─── Material provided

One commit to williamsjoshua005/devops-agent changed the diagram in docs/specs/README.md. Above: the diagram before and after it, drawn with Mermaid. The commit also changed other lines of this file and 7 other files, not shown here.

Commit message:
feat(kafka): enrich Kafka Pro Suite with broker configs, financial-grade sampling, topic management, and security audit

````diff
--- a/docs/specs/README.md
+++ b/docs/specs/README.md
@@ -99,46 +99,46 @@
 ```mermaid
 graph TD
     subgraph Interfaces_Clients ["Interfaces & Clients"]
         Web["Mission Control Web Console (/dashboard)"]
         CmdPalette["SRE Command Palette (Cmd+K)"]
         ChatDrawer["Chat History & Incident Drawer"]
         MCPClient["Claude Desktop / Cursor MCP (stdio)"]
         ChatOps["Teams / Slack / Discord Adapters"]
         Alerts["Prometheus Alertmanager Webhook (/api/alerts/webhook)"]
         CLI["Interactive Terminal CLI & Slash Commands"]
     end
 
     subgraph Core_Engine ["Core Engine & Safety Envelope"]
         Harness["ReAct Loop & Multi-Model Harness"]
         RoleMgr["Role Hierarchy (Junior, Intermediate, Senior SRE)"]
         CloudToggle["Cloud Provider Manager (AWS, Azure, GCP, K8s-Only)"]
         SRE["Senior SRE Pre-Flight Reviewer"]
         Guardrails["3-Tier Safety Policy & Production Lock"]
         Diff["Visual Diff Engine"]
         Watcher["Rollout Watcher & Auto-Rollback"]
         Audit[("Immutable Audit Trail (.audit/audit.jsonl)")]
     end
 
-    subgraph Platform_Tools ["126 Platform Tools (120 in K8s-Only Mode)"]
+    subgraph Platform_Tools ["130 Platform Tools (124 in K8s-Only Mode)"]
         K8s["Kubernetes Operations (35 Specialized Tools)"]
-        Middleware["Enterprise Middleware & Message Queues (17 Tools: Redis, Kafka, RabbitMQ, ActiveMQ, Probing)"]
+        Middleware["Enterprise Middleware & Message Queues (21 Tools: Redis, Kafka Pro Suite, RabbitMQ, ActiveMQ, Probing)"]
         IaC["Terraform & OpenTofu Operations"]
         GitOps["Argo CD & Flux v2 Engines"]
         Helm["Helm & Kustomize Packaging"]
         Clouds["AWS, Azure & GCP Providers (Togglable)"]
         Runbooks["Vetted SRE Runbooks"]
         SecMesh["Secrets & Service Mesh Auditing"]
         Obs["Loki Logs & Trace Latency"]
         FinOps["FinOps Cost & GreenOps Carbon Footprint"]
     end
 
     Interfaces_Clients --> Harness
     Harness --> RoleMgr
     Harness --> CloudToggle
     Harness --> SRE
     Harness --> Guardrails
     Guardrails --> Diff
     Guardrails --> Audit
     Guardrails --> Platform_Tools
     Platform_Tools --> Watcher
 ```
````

──────

▶ Directions:
Go through the listing above and return every line where the word "Guardrails" occurs.

▶ Result of this task:
         Guardrails["3-Tier Safety Policy & Production Lock"]
     Harness --> Guardrails
     Guardrails --> Diff
     Guardrails --> Audit
     Guardrails --> Platform_Tools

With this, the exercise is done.